TASK ITEM>
Report how many lines in the following entries contain "This". Nothing else should be given.

RECORDS PROVIDED>
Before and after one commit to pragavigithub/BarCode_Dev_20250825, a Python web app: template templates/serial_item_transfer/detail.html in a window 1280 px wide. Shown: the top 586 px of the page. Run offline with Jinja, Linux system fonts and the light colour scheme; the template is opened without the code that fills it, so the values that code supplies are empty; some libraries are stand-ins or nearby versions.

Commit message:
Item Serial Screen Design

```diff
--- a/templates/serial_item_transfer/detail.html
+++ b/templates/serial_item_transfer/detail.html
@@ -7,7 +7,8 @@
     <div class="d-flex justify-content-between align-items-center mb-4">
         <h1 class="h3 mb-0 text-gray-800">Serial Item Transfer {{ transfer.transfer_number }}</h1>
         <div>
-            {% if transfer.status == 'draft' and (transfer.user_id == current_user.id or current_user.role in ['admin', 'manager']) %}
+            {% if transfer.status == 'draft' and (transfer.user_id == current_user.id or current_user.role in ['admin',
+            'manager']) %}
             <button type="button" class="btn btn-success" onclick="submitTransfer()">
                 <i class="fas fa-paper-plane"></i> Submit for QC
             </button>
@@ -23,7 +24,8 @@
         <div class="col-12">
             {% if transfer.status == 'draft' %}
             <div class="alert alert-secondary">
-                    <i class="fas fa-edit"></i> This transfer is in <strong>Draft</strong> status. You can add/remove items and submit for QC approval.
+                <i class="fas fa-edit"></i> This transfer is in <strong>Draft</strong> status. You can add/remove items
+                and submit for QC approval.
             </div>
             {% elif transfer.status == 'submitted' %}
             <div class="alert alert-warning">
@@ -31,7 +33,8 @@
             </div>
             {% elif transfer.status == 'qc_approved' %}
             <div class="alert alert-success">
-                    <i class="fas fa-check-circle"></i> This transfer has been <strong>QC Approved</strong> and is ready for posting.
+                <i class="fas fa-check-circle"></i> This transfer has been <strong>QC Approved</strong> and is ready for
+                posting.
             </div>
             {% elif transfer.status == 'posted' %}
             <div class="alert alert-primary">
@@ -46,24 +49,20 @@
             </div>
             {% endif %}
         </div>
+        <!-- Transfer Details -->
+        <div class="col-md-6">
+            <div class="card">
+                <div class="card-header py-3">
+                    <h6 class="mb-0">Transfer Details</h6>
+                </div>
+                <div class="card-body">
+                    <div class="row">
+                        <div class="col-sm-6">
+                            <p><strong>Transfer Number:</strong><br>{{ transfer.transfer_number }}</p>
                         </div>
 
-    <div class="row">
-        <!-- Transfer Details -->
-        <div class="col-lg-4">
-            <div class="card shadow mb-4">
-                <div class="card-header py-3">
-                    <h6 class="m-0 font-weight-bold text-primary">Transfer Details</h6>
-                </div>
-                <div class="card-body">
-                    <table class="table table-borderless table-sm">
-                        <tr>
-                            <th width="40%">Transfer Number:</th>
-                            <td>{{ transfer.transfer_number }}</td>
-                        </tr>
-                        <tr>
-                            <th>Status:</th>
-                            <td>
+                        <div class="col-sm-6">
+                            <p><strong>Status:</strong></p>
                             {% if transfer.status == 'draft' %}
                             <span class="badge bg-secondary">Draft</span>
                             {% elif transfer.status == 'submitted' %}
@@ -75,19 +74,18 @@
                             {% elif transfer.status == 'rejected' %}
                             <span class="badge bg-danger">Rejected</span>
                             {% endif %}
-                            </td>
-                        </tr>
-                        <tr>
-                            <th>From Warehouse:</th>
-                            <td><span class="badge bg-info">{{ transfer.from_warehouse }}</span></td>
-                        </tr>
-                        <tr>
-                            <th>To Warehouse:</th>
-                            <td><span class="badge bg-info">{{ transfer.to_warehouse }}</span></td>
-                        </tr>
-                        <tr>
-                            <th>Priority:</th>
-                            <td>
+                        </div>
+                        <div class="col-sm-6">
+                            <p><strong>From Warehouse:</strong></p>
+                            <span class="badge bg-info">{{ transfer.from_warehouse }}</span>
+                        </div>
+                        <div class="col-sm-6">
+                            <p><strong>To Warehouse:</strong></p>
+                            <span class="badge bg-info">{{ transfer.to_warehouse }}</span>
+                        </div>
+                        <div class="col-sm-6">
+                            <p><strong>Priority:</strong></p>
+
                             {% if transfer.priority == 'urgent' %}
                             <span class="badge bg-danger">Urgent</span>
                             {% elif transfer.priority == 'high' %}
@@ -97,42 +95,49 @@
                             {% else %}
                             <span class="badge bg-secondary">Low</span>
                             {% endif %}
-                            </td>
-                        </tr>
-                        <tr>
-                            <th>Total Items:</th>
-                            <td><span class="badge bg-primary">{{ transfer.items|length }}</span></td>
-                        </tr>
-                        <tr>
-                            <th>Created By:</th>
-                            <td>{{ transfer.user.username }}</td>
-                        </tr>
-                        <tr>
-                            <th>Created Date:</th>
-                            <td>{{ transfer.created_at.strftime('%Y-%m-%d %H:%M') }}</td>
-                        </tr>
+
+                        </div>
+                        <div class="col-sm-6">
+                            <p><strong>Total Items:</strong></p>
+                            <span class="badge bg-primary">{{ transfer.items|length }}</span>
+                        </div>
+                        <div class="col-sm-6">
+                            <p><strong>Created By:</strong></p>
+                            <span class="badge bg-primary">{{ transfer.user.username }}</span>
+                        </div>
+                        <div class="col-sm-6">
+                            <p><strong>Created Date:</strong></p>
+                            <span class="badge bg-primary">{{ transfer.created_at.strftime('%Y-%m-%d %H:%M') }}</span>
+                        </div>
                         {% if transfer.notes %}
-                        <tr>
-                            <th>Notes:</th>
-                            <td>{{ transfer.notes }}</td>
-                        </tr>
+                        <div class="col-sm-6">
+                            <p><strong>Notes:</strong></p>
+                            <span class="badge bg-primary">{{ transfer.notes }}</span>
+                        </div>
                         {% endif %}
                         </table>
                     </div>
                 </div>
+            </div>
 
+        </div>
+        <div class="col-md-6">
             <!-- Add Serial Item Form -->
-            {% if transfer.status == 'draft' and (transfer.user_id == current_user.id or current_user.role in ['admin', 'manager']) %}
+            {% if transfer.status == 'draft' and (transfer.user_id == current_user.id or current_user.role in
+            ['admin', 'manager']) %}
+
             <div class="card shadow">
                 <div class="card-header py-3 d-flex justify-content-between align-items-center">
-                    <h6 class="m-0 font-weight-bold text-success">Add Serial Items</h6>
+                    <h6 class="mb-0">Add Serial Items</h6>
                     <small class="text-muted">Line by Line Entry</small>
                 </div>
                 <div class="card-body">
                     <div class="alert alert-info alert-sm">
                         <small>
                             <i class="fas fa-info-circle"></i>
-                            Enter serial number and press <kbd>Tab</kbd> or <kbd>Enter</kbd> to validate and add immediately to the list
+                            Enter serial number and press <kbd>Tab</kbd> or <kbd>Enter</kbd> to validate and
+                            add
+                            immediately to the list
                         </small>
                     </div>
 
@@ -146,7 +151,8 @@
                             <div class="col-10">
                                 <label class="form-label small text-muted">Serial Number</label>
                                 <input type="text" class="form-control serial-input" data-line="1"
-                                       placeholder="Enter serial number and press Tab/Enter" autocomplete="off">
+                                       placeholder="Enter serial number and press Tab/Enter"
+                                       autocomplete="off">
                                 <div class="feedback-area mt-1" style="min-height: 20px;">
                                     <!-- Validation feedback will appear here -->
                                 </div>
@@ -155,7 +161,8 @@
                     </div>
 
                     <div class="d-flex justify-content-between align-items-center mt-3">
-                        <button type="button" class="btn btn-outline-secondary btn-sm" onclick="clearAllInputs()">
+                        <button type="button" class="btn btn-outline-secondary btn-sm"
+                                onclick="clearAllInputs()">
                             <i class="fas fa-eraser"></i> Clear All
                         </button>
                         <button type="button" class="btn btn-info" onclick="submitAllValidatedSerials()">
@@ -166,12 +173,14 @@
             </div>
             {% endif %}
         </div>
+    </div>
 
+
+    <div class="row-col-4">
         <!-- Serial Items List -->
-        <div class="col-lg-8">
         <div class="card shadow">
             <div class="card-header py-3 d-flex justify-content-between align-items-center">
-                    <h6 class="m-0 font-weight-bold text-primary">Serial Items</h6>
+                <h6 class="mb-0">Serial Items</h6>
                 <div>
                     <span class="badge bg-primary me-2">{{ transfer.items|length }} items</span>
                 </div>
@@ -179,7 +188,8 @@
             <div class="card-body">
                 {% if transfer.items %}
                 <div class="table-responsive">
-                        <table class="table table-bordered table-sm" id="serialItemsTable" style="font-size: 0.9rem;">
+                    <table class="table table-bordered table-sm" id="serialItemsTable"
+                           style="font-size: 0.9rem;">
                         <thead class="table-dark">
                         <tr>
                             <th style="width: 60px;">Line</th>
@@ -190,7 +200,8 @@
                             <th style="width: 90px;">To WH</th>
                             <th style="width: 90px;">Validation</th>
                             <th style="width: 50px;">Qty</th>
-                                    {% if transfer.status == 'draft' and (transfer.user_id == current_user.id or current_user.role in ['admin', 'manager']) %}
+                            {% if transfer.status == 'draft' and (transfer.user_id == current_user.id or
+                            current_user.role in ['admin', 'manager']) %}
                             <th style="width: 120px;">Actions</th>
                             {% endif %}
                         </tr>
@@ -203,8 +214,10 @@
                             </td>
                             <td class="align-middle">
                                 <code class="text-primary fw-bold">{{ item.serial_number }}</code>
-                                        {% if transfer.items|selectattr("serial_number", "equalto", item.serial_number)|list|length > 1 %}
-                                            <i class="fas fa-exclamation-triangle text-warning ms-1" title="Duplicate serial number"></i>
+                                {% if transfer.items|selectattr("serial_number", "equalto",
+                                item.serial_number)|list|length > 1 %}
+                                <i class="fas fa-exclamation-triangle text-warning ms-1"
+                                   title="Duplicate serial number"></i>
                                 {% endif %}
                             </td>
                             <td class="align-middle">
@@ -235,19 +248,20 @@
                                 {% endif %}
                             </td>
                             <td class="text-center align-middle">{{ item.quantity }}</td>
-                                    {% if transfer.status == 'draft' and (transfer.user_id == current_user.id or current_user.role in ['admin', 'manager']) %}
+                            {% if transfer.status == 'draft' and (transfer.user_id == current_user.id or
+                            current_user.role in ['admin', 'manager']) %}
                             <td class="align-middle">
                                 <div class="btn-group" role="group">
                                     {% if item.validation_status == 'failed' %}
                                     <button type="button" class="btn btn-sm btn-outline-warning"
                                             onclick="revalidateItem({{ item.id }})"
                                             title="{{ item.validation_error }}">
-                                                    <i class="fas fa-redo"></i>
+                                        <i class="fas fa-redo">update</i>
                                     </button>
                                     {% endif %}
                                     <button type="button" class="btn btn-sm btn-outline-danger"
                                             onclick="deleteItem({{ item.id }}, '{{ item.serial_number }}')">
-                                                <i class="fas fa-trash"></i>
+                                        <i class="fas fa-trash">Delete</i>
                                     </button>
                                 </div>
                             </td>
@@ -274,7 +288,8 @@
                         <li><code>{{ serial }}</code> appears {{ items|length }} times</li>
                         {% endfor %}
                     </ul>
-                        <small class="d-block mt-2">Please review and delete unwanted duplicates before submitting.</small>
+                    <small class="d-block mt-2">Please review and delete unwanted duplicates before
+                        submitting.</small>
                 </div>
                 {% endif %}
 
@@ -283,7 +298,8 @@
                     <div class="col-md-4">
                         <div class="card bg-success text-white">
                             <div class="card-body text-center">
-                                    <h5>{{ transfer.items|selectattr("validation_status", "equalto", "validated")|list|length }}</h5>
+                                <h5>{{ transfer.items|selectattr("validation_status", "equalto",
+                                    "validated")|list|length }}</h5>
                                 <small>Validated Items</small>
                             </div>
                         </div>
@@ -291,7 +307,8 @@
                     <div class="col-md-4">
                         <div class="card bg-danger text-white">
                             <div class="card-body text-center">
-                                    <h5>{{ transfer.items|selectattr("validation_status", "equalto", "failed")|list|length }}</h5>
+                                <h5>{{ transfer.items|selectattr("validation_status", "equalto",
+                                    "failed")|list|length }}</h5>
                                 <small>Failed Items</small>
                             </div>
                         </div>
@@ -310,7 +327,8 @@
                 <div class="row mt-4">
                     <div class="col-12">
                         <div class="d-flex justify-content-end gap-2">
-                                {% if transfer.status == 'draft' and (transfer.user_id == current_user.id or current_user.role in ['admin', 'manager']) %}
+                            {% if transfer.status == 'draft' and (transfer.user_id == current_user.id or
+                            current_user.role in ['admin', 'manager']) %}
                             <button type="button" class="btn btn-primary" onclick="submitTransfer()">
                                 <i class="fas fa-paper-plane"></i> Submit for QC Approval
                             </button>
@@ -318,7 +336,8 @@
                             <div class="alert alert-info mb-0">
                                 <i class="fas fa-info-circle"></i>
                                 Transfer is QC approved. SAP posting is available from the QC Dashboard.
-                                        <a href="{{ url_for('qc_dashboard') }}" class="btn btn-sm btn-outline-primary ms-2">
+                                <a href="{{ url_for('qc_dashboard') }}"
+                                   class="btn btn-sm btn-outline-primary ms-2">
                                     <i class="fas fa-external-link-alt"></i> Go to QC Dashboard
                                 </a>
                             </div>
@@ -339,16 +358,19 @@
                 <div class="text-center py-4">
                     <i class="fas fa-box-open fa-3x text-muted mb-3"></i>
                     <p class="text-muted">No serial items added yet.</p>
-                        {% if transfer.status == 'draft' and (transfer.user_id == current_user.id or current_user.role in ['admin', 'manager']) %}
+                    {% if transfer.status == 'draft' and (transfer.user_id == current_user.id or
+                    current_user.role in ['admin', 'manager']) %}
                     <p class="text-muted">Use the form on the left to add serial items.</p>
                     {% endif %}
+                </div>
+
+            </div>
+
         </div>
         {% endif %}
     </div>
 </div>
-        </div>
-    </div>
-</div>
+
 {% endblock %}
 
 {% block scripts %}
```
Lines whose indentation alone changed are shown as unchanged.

RESPONSE TO THE TASK>
4